[[ Material shown open ]]

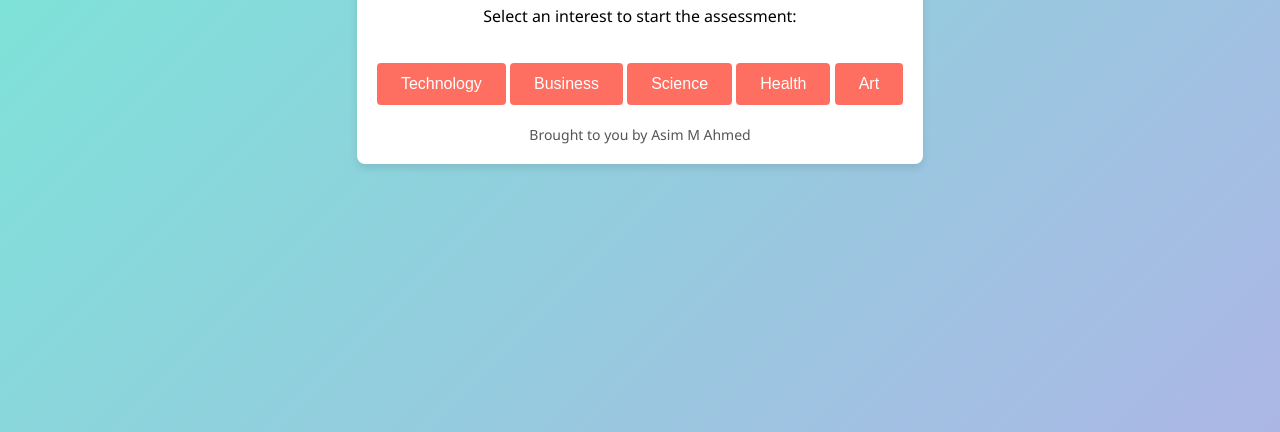
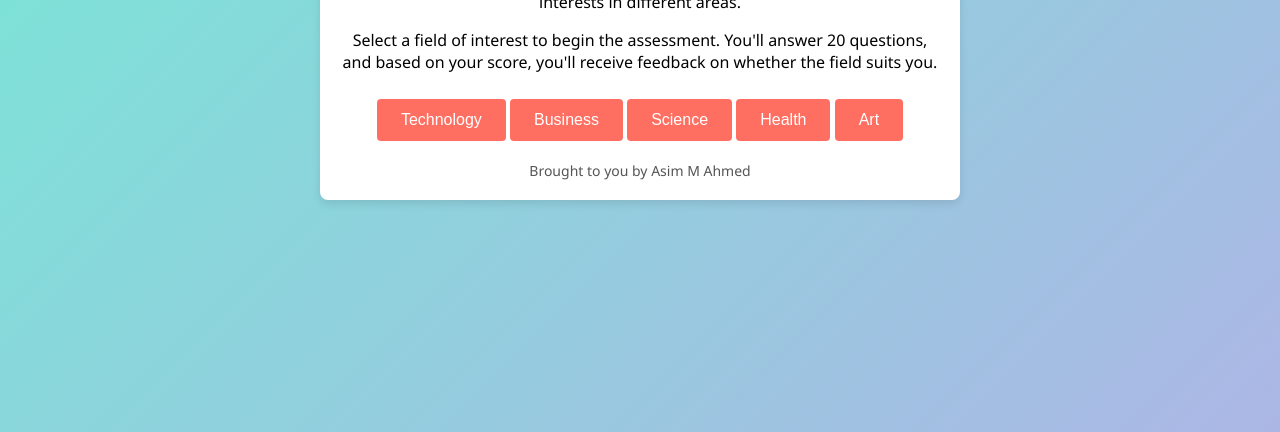
Before and after one commit to OGLoco07/WFSM, a plain HTML site: page index.html in a window 1280 px wide. Shown: the part 368-800 px from the top of the page. Drawn offline with Linux system fonts and the light colour scheme.

Commit message:
Update index.html

```diff
--- a/index.html
+++ b/index.html
@@ -1,17 +1,7 @@
-<!DOCTYPE html>
-<html lang="en" >
-<head>
-  <meta charset="UTF-8">
-  <title>CodePen - Untitled</title>
-
-
-</head>
-<body>
-<!-- partial:index.partial.html -->
 <!DOCTYPE html>
 <html lang="en">
 <head>
-    <meta charset="en">
+    <meta charset="UTF-8">
     <meta name="viewport" content="width=device-width, initial-scale=1.0">
     <title>WhatFieldSuitsMe</title>
     <style>
@@ -30,6 +20,8 @@
             padding: 20px;
             border-radius: 8px;
             box-shadow: 0 4px 8px rgba(0, 0, 0, 0.1);
+            width: 80%;
+            max-width: 600px;
         }
         .page {
             display: none;
@@ -40,7 +32,7 @@
         button {
             padding: 12px 24px;
             font-size: 16px;
-            margin-top: 20px;
+            margin-top: 10px;
             border: none;
             border-radius: 4px;
             background-color: #ff6f61;
@@ -62,7 +54,8 @@
     <div class="container">
         <div id="greeting-page" class="page active">
             <h1>Welcome to WhatFieldSuitsMe</h1>
-            <p>Select an interest to start the assessment:</p>
+            <p>This tool helps you discover which field suits you best by evaluating your interests in different areas.</p>
+            <p>Select a field of interest to begin the assessment. You'll answer 20 questions, and based on your score, you'll receive feedback on whether the field suits you.</p>
             <button onclick="selectInterest('Technology')">Technology</button>
             <button onclick="selectInterest('Business')">Business</button>
             <button onclick="selectInterest('Science')">Science</button>
@@ -72,7 +65,6 @@
         <div id="question-page" class="page hidden">
             <h2 id="question-text">Question will appear here</h2>
             <div id="options-container"></div>
-            <button onclick="nextQuestion()">Next</button>
         </div>
         <div id="result-page" class="page hidden">
             <h2 id="result-text">Your Result</h2>
@@ -90,36 +82,28 @@
             "Technology": [
                 { text: "What is the primary function of a CPU?", options: ["Process data", "Store data", "Transmit data"], answer: 0 },
                 { text: "What does HTML stand for?", options: ["HyperText Markup Language", "HyperText Machine Language", "HyperTransfer Markup Language"], answer: 0 },
-                { text: "What is RAM?", options: ["Random Access Memory", "Read-only Memory", "Rapid Access Module"], answer: 0 },
-                { text: "Which company created the iPhone?", options: ["Apple", "Samsung", "Google"], answer: 0 },
-                { text: "Who is known as the father of computers?", options: ["Charles Babbage", "Alan Turing", "Bill Gates"], answer: 0 },
-                { text: "What does CSS stand for?", options: ["Cascading Style Sheets", "Creative Style Sheets", "Computer Style Sheets"], answer: 0 },
-                { text: "What is the latest version of HTML?", options: ["HTML5", "HTML4", "HTML6"], answer: 0 },
-                { text: "What is an IP address?", options: ["Internet Protocol", "Internal Process", "Internet Password"], answer: 0 },
-                { text: "What does GUI stand for?", options: ["Graphical User Interface", "General User Interface", "Global User Interface"], answer: 0 },
-                { text: "What is a byte?", options: ["8 bits", "16 bits", "32 bits"], answer: 0 },
-                { text: "Which is a programming language?", options: ["Python", "Snake", "Lizard"], answer: 0 },
-                { text: "What does USB stand for?", options: ["Universal Serial Bus", "Uniform System Bus", "Universal System Board"], answer: 0 },
-                { text: "What is the use of a router?", options: ["Direct network traffic", "Store files", "Run applications"], answer: 0 },
-                { text: "What is the main function of a firewall?", options: ["Block unauthorized access", "Store data", "Speed up a computer"], answer: 0 },
-                { text: "What is an example of an operating system?", options: ["Windows", "HTML", "CSS"], answer: 0 },
-                { text: "What is the purpose of an antivirus?", options: ["Protect against malware", "Speed up the computer", "Clean the screen"], answer: 0 },
-                { text: "What is cloud computing?", options: ["Internet-based computing", "Local storage", "Desktop computing"], answer: 0 },
-                { text: "What is a server?", options: ["A computer that provides data to other computers", "A client", "A desktop computer"], answer: 0 },
-                { text: "Which is a search engine?", options: ["Google", "Facebook", "WhatsApp"], answer: 0 },
+                // More questions for Technology...
                 { text: "What is a URL?", options: ["Uniform Resource Locator", "Universal Resource Locator", "Uniform Resource Link"], answer: 0 }
             ],
             "Business": [
-                // Add 20 questions for Business
+                { text: "What is marketing?", options: ["Selling products", "Promoting products", "Both"], answer: 2 },
+                { text: "What is an entrepreneur?", options: ["A business owner", "A manager", "A worker"], answer: 0 },
+                // More questions for Business...
             ],
             "Science": [
-                // Add 20 questions for Science
+                { text: "What is the chemical symbol for gold?", options: ["Au", "Ag", "Fe"], answer: 0 },
+                { text: "What planet is known as the Red Planet?", options: ["Mars", "Jupiter", "Venus"], answer: 0 },
+                // More questions for Science...
             ],
             "Health": [
-                // Add 20 questions for Health
+                { text: "What nutrient is essential for muscle growth?", options: ["Protein", "Carbohydrate", "Fat"], answer: 0 },
+                { text: "What is BMI?", options: ["Body Mass Index", "Body Muscle Index", "Body Measurement Indicator"], answer: 0 },
+                // More questions for Health...
             ],
             "Art": [
-                // Add 20 questions for Art
+                { text: "Which art movement did Pablo Picasso co-found?", options: ["Cubism", "Impressionism", "Surrealism"], answer: 0 },
+                { text: "What is the process of applying paint in a thick manner?", options: ["Impasto", "Glazing", "Dry brushing"], answer: 0 },
+                // More questions for Art...
             ]
         };
 
@@ -175,7 +159,3 @@
     </script>
 </body>
 </html>
-<!-- partial -->
-
-</body>
-</html>
```
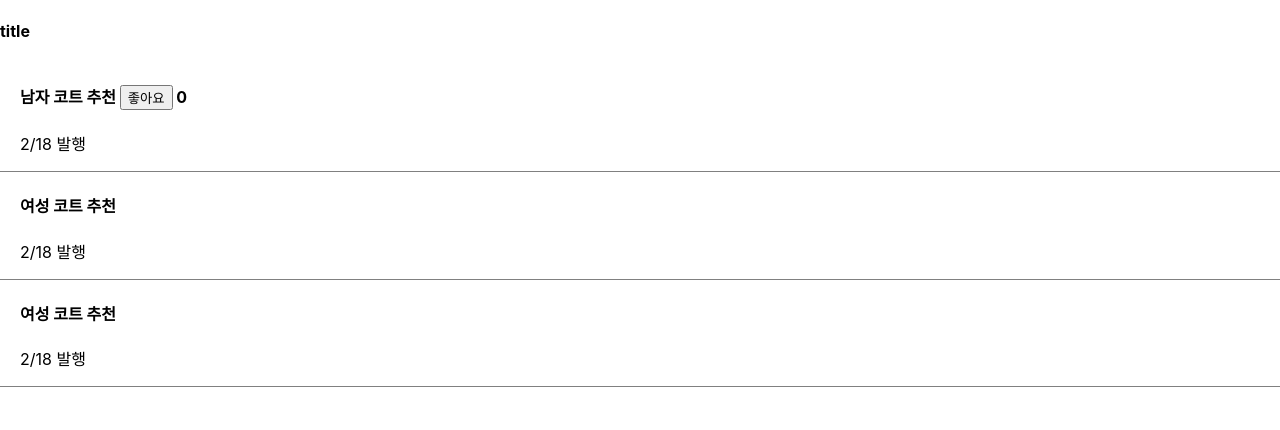
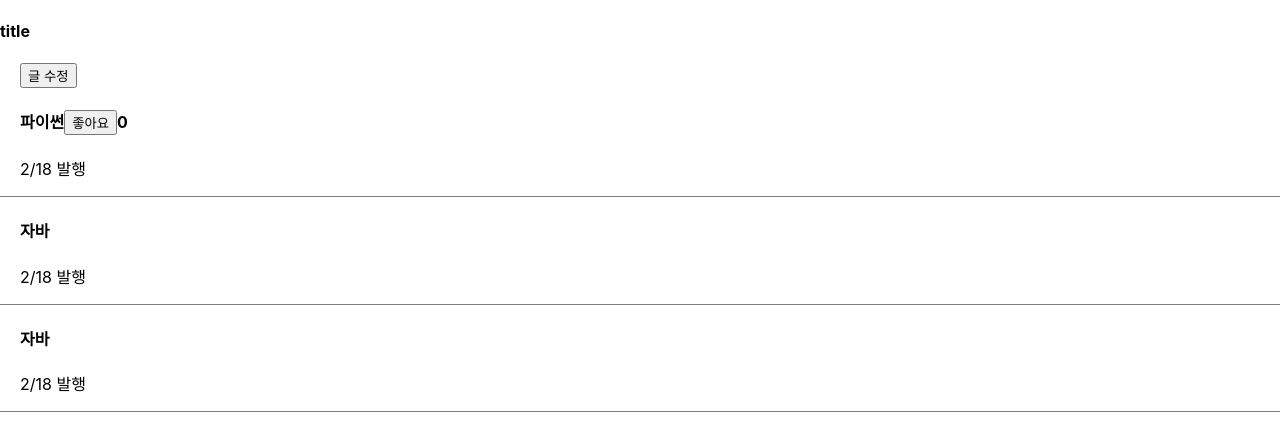
Before and after one commit to eojin312/react, a React (Create React App) app: page / in a window 1280 px wide. Shown: the top 430 px of the page. Built offline with nearby package versions, Linux system fonts and the light colour scheme.

Commit message:
copy 본 쉘카피를 이용해서 값 변경하기

```diff
--- a/src/App.js
+++ b/src/App.js
@@ -6,13 +6,9 @@ import {useState} from "react";
 
 function App() {
     let post = '맛집';
-    let [title1, title2] = useState(['남자 코트 추천', '여성 코트 추천']);
+    let [title1, actionChangeTitle] = useState(['파이썬',  '자바', '코틀린', '루비']);
     let [logo, setLogo] = useState('title');
     let [popupApply, good] = useState(0);
-    function plusOne() {
-        console.log(1);
-        popupApply = popupApply + 1;
-    }
 
     return (
         <div className="App">
@@ -20,7 +16,19 @@ function App() {
                 <h4>{logo}</h4>
             </div>
             <div className="list">
-                <h4>{ title1[0] } <button onClick={ () => {good(popupApply+1)} }>좋아요</button> {popupApply} </h4>
+                <button onClick={() => {
+                    let copy = [...title1]
+                    copy[0] = '여성 코트 추천'
+                    actionChangeTitle(copy);
+                }}>글 수정
+                </button>
+
+                <h4>{title1[0]}
+                    <button onClick={() => {
+                        good(popupApply + 1)
+                    }}>좋아요
+                    </button>
+                    {popupApply} </h4>
                 <p>2/18 발행</p>
             </div>
             <div className="list">
```
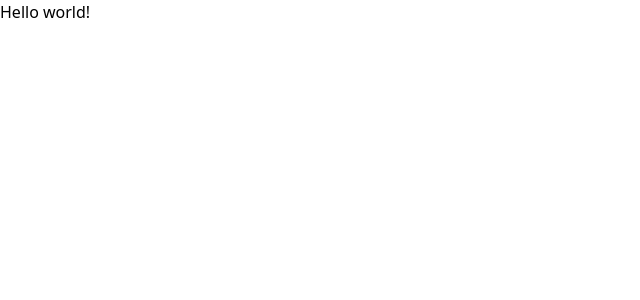
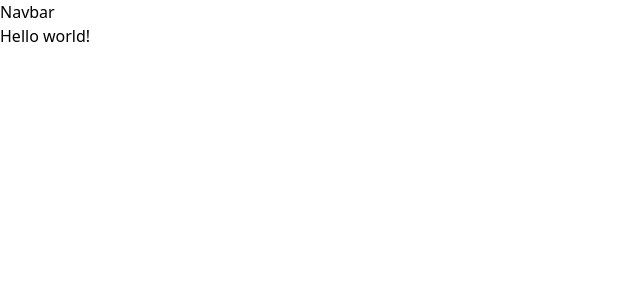
Before and after one commit to Rimfat1311/react-challenge1, a React (Vite) app: page / in a window 1280 px wide. Shown: the top 300 px of the page, without its empty margins (0-640 px from the left). Built offline with nearby package versions, Linux system fonts and the light colour scheme.

Commit message:
update on src

```diff
--- a/src/App.jsx
+++ b/src/App.jsx
@@ -1,6 +1,9 @@
+import Navbar from "./components/Navbar";
+
 export default function App() {
   return (
     <h1 className="text-3xl font-bold underline">
+      <Navbar />
       Hello world!
     </h1>
   )
--- /dev/null
+++ b/src/components/Navbar.jsx
@@ -0,0 +1,9 @@
+import React from 'react'
+
+const Navbar = () => {
+  return (
+    <div>Navbar</div>
+  )
+}
+
+export default Navbar
```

[[ Material shown closed ]]

Filter the entries down to the lines containing "width". Copy each of those lines.

     <meta name="viewport" content="width=device-width, initial-scale=1.0">
+            width: 80%;
+            max-width: 600px;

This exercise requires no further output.